» **Work task**: Each line in the records that mentions the word "shorter" needs to be listed.
┌──
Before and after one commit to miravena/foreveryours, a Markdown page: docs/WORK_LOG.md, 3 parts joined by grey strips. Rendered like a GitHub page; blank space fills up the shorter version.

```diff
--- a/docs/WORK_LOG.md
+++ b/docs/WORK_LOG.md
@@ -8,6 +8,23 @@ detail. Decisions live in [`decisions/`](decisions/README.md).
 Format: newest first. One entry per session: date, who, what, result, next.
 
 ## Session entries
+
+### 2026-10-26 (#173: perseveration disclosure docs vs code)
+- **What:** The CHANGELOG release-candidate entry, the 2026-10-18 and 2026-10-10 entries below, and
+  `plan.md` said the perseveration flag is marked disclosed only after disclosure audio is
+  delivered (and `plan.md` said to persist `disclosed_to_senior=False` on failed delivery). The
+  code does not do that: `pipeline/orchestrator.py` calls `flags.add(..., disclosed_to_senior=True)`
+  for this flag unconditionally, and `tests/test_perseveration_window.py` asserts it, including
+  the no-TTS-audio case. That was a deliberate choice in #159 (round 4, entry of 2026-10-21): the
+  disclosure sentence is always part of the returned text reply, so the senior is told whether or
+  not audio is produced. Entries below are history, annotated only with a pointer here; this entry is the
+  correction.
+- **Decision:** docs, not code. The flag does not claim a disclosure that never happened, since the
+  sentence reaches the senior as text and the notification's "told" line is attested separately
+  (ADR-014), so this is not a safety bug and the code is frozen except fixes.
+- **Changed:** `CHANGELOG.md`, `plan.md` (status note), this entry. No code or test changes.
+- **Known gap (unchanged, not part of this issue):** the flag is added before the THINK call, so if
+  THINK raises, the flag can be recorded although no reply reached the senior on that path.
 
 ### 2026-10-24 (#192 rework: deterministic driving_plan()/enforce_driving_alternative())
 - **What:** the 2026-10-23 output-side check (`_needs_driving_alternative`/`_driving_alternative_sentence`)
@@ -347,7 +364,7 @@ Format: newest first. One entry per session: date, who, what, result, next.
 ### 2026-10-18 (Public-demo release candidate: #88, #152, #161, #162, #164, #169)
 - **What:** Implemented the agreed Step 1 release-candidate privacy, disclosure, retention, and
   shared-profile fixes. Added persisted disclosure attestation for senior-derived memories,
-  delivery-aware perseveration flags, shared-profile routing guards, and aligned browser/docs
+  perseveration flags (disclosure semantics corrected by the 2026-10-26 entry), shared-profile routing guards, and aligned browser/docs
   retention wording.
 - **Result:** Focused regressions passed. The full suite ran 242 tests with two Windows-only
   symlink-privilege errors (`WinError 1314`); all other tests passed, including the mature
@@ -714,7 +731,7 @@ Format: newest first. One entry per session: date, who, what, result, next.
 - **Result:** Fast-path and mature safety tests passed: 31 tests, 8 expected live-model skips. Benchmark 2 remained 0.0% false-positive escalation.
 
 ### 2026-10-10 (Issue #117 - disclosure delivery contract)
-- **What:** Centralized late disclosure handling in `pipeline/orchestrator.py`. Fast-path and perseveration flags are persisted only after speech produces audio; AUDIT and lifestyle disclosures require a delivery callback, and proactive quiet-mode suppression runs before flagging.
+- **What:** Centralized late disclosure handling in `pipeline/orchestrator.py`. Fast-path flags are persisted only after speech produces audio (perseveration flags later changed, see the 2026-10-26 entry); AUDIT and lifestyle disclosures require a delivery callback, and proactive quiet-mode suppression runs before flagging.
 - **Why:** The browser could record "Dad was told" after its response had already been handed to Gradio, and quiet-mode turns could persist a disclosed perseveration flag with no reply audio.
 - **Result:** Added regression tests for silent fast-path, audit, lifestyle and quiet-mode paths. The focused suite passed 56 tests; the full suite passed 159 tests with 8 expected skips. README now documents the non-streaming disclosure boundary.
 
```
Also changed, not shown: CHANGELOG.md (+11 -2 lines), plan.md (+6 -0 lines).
└──
┌──
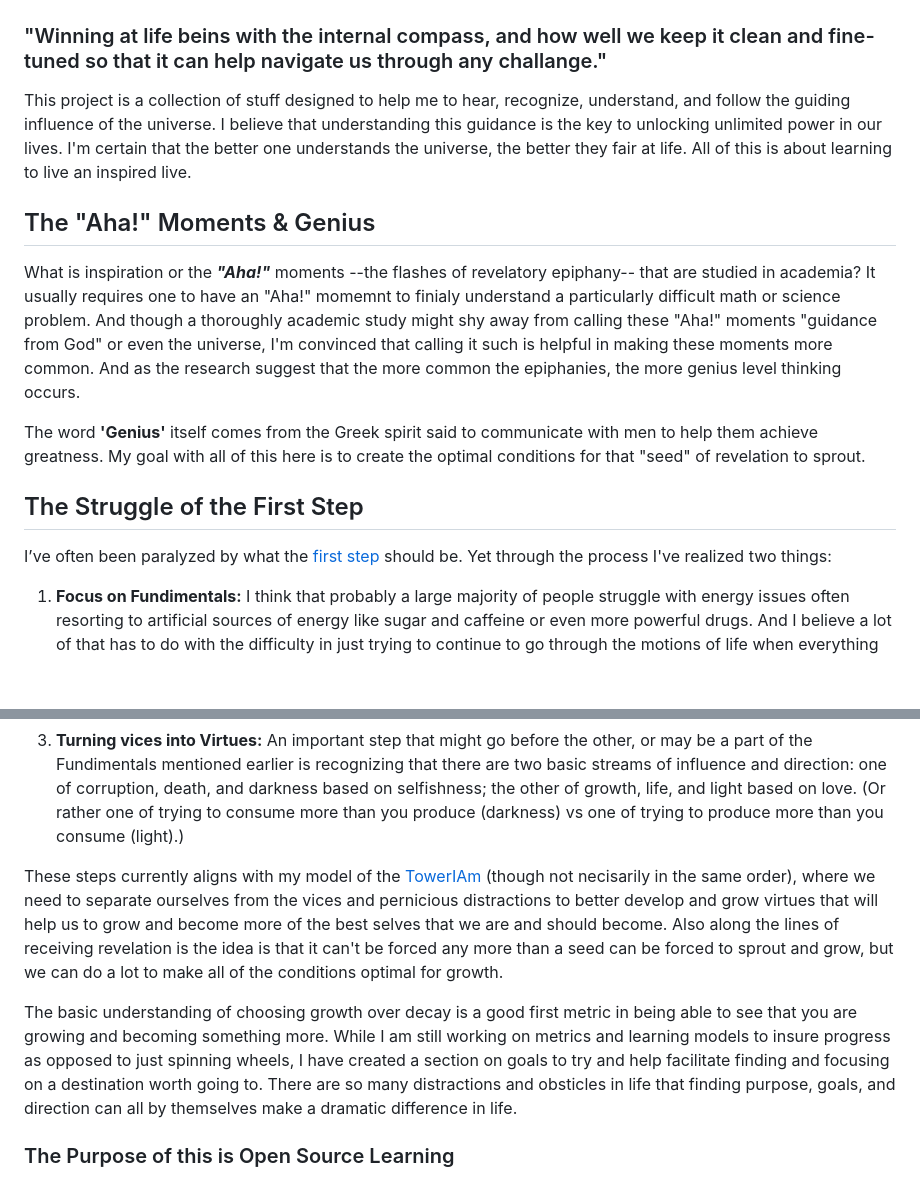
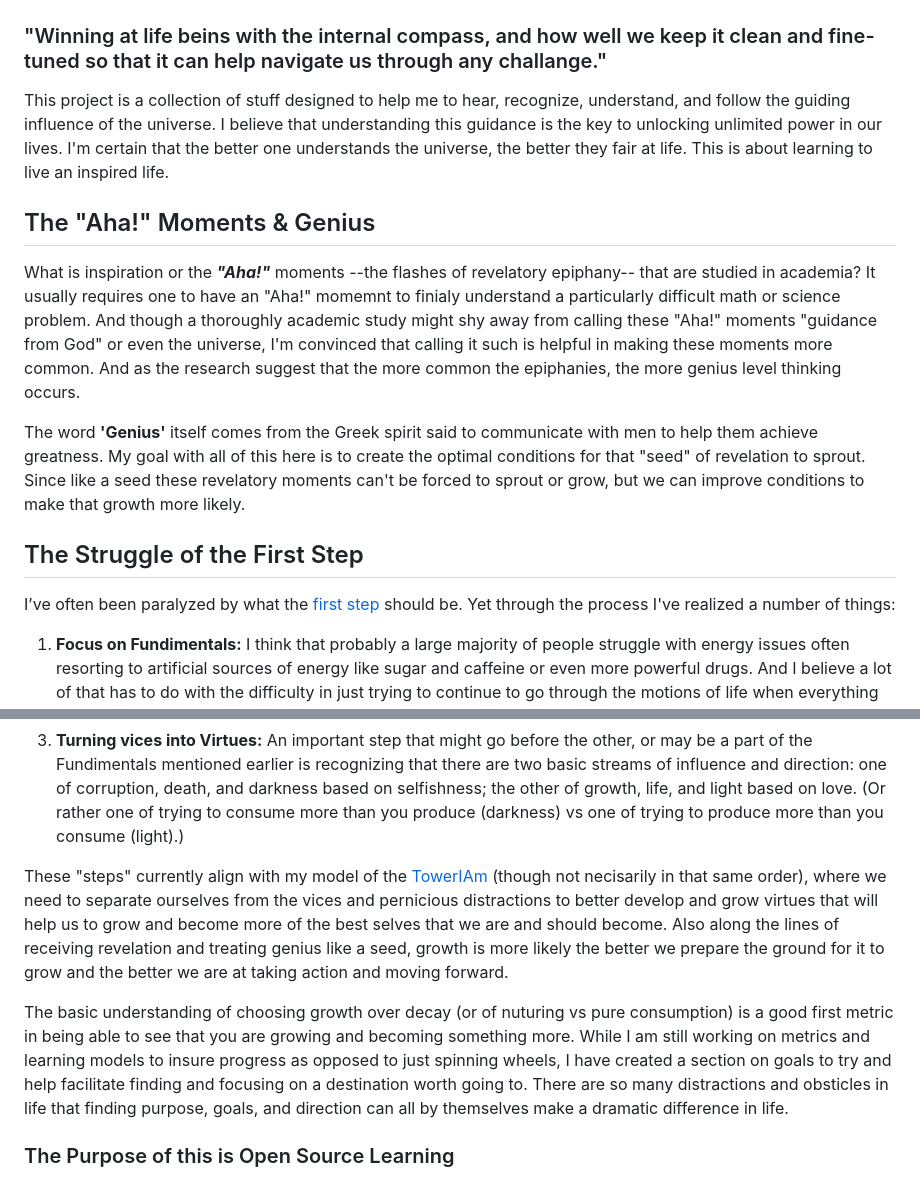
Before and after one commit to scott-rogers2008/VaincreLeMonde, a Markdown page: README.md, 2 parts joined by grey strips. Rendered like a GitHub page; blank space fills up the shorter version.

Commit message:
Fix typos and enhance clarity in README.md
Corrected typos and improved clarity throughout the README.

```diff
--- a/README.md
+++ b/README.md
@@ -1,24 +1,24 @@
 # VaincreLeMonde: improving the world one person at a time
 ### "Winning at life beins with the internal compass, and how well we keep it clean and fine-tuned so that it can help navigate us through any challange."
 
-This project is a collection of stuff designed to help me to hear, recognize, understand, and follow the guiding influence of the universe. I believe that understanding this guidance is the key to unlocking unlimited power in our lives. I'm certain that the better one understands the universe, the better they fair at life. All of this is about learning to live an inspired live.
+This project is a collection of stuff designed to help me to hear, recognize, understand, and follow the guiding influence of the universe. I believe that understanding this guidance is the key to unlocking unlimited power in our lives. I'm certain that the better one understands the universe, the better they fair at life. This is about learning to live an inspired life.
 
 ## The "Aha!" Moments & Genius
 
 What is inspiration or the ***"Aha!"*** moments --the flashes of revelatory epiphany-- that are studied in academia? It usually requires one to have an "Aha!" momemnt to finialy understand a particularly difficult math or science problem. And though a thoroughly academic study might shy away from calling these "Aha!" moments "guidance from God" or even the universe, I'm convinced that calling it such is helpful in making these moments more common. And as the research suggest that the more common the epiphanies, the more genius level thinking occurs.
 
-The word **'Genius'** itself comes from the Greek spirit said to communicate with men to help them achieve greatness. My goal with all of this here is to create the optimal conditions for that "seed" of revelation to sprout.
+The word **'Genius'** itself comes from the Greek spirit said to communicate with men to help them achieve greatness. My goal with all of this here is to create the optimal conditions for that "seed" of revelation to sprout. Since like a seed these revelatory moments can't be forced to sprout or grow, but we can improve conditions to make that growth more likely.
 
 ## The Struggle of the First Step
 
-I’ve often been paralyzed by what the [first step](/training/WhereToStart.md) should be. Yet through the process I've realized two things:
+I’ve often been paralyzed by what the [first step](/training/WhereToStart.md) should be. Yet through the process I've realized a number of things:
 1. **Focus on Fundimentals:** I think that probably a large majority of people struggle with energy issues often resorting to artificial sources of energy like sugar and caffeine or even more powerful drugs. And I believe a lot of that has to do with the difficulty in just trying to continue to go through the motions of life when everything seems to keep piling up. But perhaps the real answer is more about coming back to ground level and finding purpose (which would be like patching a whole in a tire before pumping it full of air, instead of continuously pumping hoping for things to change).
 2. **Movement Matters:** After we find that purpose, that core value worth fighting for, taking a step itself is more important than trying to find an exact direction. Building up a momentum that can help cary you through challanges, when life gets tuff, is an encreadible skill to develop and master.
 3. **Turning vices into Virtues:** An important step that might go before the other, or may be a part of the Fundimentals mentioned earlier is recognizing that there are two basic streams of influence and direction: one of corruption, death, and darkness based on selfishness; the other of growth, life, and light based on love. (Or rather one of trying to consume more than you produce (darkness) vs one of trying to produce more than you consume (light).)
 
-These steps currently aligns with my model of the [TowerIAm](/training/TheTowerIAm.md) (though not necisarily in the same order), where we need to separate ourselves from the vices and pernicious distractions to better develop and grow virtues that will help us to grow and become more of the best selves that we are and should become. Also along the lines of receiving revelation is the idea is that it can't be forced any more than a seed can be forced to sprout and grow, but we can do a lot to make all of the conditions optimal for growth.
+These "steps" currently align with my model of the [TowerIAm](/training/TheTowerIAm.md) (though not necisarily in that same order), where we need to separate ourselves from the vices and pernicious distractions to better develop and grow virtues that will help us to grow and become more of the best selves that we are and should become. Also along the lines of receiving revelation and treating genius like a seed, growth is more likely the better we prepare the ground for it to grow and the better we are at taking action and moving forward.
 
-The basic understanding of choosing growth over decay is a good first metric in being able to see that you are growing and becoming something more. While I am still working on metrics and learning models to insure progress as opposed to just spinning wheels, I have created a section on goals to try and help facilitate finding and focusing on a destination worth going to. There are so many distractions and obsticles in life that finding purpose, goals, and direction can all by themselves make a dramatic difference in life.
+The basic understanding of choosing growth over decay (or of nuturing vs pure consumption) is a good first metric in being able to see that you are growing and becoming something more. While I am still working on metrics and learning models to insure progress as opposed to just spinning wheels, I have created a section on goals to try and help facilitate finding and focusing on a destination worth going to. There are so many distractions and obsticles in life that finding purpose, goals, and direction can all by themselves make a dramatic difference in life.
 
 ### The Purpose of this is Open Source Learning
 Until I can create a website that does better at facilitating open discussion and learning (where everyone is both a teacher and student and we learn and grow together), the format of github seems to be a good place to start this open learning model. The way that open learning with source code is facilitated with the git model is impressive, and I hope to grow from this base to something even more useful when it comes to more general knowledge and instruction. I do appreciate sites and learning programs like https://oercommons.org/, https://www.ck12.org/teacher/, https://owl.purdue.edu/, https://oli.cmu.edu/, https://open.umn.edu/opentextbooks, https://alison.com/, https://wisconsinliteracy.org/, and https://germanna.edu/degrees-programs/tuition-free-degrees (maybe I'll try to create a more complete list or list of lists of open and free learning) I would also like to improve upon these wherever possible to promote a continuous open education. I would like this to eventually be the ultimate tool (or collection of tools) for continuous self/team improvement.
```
└──
» **Answer box**:
Before and after one commit to miravena/foreveryours, a Markdown page: docs/WORK_LOG.md, 3 parts joined by grey strips. Rendered like a GitHub page; blank space fills up the shorter version.
Before and after one commit to scott-rogers2008/VaincreLeMonde, a Markdown page: README.md, 2 parts joined by grey strips. Rendered like a GitHub page; blank space fills up the shorter version.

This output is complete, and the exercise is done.